Exercise description: Please restate each line of the material word for word and omit any pictures.

+ + + + + + +

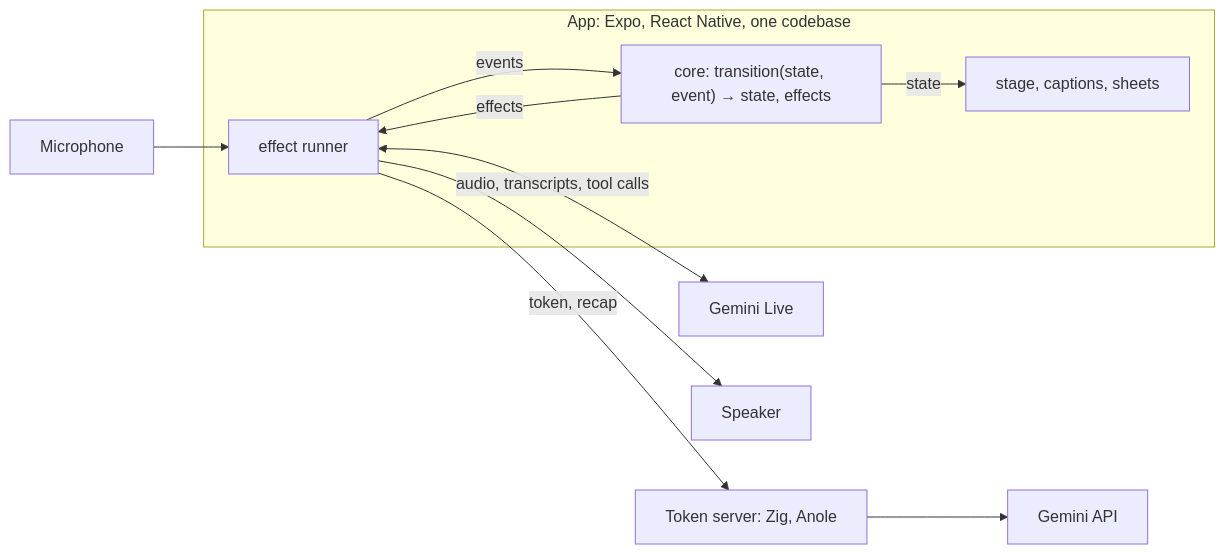
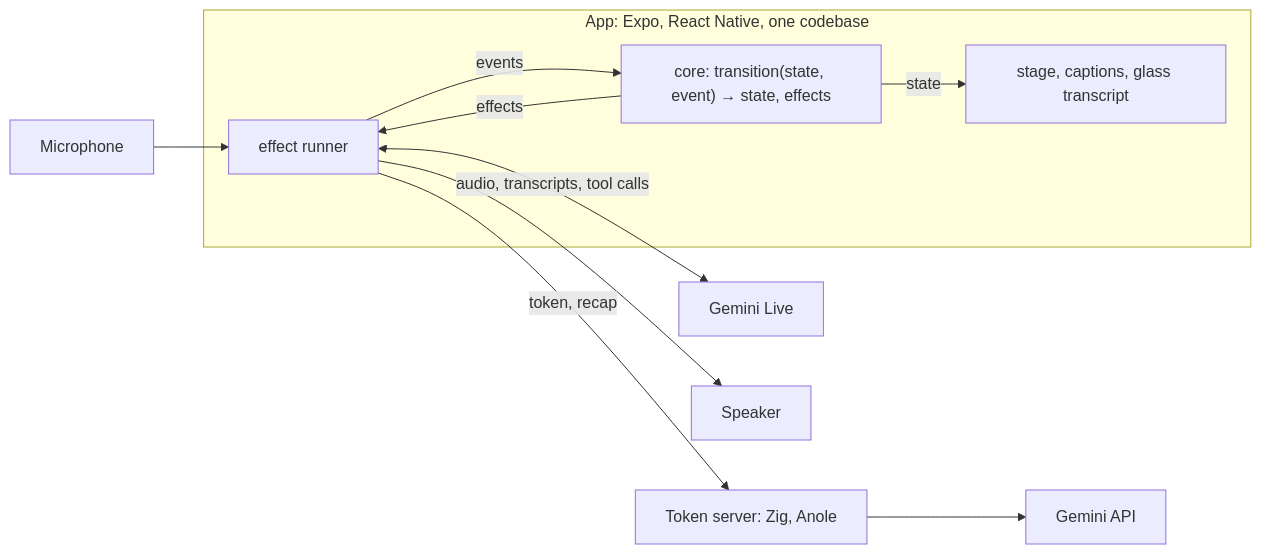
The diagram in README.md (xuckless/vorp), drawn with Mermaid before and after one commit. The commit also changed other lines of this file and 1 other file, not shown here.

Commit message:
Update README with brand hero, glass transcript screenshot, and recent changes

````diff
--- a/README.md
+++ b/README.md
@@ -65,16 +84,16 @@
 ```mermaid
 flowchart LR
   mic[Microphone] --> runner
   subgraph app[App: Expo, React Native, one codebase]
     reducer["core: transition(state, event) → state, effects"]
     runner[effect runner]
-    ui[stage, captions, sheets]
+    ui[stage, captions, glass transcript]
     runner -- events --> reducer
     reducer -- effects --> runner
     reducer -- state --> ui
   end
   runner <-- audio, transcripts, tool calls --> live[Gemini Live]
   runner --> speaker[Speaker]
   runner -- token, recap --> server[Token server: Zig, Anole]
   server --> gemini[Gemini API]
 ```
````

+ + + + + + +

Exercise response:
The diagram in README.md (xuckless/vorp), drawn with Mermaid before and after one commit. The commit also changed other lines of this file and 1 other file, not shown here.

Commit message:
Update README with brand hero, glass transcript screenshot, and recent changes

````diff
--- a/README.md
+++ b/README.md
@@ -65,16 +84,16 @@
 ```mermaid
 flowchart LR
   mic[Microphone] --> runner
   subgraph app[App: Expo, React Native, one codebase]
     reducer["core: transition(state, event) → state, effects"]
     runner[effect runner]
-    ui[stage, captions, sheets]
+    ui[stage, captions, glass transcript]
     runner -- events --> reducer
     reducer -- effects --> runner
     reducer -- state --> ui
   end
   runner <-- audio, transcripts, tool calls --> live[Gemini Live]
   runner --> speaker[Speaker]
   runner -- token, recap --> server[Token server: Zig, Anole]
   server --> gemini[Gemini API]
 ```
````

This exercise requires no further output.